Libyan fighters enter Sirte from east
Libyan revolutionary forces have entered stronghold of forces loyal to the country's fugitive former ruler Muammar Gaddafi on the eastern front as a humanitarian crisis engulfs the besieged city, Press TV reported.
The battle for control of Gaddafi's hometown continued on Monday when fighters moved tanks and heavy artillery into the bastion after fierce fighting using machineguns and rifles, Reuters reported.
On the west of Sirte, Libyan fighters, blocked about 15 kilometers from the center of the bastion, used heavy artillery but did not send any infantry into the city as Gaddafi loyalists put up strong resistance.
Fighters had reached within hundreds of meters of the city center on the western front on Saturday before being pushed back for lack of organization on Sunday.
Meanwhile, hundreds of civilians have fled Sirte as fears grew over grave shortages of food and medicine as well as security.
"There is no food, no water, no petrol and no electricity.

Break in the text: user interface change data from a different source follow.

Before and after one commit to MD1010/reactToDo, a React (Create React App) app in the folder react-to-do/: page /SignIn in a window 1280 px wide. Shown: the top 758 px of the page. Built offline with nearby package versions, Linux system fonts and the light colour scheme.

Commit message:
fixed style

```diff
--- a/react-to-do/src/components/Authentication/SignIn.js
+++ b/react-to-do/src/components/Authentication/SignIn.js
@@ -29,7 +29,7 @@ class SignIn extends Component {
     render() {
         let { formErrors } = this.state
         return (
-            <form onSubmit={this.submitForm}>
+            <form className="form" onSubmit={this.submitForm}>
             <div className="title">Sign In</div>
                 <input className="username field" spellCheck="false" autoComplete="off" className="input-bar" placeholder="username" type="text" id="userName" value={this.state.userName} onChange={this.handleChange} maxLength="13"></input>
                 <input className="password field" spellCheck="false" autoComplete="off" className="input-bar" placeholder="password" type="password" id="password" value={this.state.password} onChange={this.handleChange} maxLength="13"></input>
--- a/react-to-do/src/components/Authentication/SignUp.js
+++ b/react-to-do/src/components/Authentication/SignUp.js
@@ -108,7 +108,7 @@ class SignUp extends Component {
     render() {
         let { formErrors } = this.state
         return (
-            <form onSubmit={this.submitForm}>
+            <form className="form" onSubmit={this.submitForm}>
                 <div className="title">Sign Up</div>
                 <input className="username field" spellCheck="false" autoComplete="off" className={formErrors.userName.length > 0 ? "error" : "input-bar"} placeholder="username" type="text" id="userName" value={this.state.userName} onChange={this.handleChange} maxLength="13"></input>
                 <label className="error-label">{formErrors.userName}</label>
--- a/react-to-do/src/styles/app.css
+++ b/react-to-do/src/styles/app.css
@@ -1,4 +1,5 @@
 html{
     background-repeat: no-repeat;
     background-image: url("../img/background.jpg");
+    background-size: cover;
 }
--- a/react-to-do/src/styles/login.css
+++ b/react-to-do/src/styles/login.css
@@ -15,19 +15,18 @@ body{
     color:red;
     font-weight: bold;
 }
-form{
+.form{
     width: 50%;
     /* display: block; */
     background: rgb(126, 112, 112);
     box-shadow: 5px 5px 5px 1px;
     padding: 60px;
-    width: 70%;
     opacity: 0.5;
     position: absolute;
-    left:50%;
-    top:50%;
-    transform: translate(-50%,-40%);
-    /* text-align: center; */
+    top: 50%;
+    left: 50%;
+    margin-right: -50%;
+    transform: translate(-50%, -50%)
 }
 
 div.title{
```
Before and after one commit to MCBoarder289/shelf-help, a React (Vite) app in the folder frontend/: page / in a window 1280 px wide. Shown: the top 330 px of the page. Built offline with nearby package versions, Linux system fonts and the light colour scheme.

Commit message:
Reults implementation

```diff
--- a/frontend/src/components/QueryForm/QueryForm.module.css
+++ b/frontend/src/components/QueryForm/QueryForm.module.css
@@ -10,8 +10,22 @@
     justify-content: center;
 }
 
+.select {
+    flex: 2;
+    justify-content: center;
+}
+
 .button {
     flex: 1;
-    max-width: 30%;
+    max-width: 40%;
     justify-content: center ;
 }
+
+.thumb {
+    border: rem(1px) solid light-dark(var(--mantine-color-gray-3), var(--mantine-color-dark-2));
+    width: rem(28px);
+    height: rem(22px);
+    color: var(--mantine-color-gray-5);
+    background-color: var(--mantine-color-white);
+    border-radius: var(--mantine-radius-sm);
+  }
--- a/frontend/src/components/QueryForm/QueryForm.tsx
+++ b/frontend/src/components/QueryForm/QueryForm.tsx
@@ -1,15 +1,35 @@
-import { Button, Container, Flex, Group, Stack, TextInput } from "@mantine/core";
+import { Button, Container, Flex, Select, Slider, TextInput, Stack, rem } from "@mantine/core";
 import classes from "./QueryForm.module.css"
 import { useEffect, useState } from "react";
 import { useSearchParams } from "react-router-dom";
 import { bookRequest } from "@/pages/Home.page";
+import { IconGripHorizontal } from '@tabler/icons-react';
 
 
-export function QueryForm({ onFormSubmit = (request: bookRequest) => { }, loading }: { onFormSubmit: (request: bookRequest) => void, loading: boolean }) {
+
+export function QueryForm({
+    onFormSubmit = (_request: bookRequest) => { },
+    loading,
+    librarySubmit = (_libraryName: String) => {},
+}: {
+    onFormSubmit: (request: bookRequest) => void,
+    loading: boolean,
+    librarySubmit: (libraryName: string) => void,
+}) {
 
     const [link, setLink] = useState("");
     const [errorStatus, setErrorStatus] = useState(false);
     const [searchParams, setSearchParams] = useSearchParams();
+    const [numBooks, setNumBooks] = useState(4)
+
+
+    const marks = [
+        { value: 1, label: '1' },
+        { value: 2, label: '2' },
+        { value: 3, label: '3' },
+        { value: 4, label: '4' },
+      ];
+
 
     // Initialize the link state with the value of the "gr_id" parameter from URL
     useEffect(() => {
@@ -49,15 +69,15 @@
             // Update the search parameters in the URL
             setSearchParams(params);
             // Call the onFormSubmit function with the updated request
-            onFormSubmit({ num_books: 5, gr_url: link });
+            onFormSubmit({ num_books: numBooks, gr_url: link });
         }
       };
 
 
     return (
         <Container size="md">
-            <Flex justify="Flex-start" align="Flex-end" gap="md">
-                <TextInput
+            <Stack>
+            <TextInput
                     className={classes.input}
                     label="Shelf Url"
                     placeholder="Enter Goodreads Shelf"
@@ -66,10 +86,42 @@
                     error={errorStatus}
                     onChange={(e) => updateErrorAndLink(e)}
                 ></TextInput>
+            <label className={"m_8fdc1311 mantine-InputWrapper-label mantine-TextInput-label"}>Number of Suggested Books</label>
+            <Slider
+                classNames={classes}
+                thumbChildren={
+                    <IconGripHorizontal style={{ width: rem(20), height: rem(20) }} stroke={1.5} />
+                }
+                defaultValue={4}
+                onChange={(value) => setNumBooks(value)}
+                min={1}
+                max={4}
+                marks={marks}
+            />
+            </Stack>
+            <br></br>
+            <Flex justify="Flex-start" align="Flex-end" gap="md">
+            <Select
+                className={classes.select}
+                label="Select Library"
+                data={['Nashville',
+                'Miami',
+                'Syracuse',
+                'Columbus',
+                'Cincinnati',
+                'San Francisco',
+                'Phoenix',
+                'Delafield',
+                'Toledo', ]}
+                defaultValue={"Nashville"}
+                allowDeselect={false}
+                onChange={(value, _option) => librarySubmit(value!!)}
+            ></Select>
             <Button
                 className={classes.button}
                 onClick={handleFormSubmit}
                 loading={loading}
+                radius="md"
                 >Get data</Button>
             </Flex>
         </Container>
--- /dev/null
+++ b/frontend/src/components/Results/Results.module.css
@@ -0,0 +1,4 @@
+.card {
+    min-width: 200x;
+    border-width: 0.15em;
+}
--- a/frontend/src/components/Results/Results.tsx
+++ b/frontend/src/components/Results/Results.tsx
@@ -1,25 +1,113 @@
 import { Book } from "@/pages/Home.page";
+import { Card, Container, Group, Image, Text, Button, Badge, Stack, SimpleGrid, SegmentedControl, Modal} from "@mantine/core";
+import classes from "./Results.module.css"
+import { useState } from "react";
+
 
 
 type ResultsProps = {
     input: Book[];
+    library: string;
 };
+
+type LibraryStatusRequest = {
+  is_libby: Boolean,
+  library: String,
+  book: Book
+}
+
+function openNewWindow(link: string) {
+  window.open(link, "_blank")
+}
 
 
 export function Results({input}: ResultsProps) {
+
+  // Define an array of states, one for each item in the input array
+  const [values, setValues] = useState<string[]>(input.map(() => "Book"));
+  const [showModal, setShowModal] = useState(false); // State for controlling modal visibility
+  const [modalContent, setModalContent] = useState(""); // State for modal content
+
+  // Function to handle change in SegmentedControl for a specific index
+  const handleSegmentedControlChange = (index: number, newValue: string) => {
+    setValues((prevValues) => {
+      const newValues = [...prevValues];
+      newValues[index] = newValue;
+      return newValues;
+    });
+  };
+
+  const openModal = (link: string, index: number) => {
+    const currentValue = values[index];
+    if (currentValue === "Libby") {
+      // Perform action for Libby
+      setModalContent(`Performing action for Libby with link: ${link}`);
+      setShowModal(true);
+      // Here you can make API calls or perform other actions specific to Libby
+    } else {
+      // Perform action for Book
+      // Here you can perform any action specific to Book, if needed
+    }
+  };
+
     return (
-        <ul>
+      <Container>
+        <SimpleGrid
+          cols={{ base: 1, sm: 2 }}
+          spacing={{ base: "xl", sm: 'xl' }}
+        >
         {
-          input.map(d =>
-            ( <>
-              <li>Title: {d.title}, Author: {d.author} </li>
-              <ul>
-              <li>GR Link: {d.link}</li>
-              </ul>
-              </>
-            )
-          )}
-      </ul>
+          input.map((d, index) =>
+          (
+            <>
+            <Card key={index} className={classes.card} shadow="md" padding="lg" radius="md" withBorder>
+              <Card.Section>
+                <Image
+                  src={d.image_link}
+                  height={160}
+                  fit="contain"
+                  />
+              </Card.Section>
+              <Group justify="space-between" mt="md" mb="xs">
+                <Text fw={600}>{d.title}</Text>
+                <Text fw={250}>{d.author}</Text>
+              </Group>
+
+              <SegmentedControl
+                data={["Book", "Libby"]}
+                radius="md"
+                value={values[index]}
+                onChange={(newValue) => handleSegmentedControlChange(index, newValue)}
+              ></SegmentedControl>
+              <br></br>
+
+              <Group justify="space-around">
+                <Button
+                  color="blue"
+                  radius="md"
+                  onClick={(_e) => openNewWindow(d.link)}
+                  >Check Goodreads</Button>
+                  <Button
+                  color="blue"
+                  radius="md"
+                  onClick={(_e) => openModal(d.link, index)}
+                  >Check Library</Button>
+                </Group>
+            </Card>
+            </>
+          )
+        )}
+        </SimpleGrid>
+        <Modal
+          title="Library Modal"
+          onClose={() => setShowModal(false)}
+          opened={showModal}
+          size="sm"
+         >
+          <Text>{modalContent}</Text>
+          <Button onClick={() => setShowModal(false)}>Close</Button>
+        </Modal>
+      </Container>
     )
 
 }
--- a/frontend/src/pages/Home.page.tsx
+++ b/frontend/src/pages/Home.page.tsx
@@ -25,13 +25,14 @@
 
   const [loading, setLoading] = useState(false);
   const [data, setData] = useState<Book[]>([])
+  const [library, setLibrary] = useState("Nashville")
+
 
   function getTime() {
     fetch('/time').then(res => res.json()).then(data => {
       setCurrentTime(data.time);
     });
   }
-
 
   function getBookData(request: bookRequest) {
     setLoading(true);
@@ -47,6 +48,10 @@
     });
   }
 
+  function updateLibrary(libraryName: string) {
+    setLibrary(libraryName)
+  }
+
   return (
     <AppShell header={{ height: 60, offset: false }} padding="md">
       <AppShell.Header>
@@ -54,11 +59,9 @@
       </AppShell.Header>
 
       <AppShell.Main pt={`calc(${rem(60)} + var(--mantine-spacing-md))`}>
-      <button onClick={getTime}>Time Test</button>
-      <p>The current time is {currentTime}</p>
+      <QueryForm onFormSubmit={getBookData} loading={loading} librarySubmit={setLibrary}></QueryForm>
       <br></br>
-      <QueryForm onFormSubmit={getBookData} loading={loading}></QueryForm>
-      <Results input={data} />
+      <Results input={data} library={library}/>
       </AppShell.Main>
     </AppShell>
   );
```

This has been going on for nearly two months now as Gaddafi forces would not allow us to leave," an escaping resident of the city said on Monday.
Lack of access to clean drinking water has sparked an epidemic of water-borne diseases.
Medical sources at a clinic in the town of Harawa, 40 kilometers (25 miles) east of Sirte, said there were not enough nurses to take care of patients, mostly children.
"Since morning I saw nearly 120 patients and 70 percent of them were children. They are coming from some outskirts of Sirte and nearby villages," said Doctor Valentina Rybakova, a Ukrainian working in Libya for the past eight years.
Another resident of the crisis-hit city who was fleeing along with 20 relatives said they were frightened of airstrikes carried out by NATO warplanes.
"NATO has been bombing continuously. The children are scared. We had to leave. There was no option," the Sirte resident said.
The alliance said its fighter jets struck eight military targets, including ammunition stores and rocket launchers, in the besieged city a day earlier. Anti-Gaddafi forces, however, said the jets were pounding positions of Gaddafi loyalists.